- What is required
The number of lines holding "Evaluating" is all you should give; count them in the records below.

===== Given information

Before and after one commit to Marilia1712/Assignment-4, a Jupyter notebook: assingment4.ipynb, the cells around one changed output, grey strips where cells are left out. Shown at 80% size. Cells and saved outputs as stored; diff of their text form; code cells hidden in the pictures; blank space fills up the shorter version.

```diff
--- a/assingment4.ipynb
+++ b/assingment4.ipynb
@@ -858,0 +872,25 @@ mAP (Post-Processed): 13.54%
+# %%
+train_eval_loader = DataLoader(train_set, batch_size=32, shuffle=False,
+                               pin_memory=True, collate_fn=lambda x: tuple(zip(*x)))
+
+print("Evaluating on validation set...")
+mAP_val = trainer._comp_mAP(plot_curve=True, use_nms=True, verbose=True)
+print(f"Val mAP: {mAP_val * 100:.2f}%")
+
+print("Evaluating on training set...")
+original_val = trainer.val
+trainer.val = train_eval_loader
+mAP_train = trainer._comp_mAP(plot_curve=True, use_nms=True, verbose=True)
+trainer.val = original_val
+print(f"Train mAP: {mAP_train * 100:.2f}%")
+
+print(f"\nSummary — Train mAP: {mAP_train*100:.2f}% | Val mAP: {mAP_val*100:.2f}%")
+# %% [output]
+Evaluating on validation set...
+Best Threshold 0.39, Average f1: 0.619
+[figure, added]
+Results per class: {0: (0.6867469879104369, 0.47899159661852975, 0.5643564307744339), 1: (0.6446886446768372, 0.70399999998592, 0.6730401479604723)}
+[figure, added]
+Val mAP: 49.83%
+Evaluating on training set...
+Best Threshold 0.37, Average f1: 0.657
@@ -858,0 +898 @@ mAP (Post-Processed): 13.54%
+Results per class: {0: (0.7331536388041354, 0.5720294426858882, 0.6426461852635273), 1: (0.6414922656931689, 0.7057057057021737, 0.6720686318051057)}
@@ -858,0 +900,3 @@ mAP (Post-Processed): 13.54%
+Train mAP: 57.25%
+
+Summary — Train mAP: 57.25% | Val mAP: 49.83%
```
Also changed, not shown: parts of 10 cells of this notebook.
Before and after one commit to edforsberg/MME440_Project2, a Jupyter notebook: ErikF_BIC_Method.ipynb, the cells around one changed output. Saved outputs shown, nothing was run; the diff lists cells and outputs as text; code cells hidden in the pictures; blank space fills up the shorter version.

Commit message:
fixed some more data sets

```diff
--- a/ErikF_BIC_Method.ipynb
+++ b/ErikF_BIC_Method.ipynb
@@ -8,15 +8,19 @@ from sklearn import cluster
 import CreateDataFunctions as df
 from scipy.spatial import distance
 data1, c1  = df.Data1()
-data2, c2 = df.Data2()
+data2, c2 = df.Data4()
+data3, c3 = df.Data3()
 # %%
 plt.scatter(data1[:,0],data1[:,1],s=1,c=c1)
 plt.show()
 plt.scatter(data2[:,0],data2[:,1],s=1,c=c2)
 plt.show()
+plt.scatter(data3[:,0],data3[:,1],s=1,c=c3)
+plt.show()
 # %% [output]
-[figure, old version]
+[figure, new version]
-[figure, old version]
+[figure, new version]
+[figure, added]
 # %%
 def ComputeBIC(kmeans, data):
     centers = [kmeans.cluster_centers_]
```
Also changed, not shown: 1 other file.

==========

- Answer section
4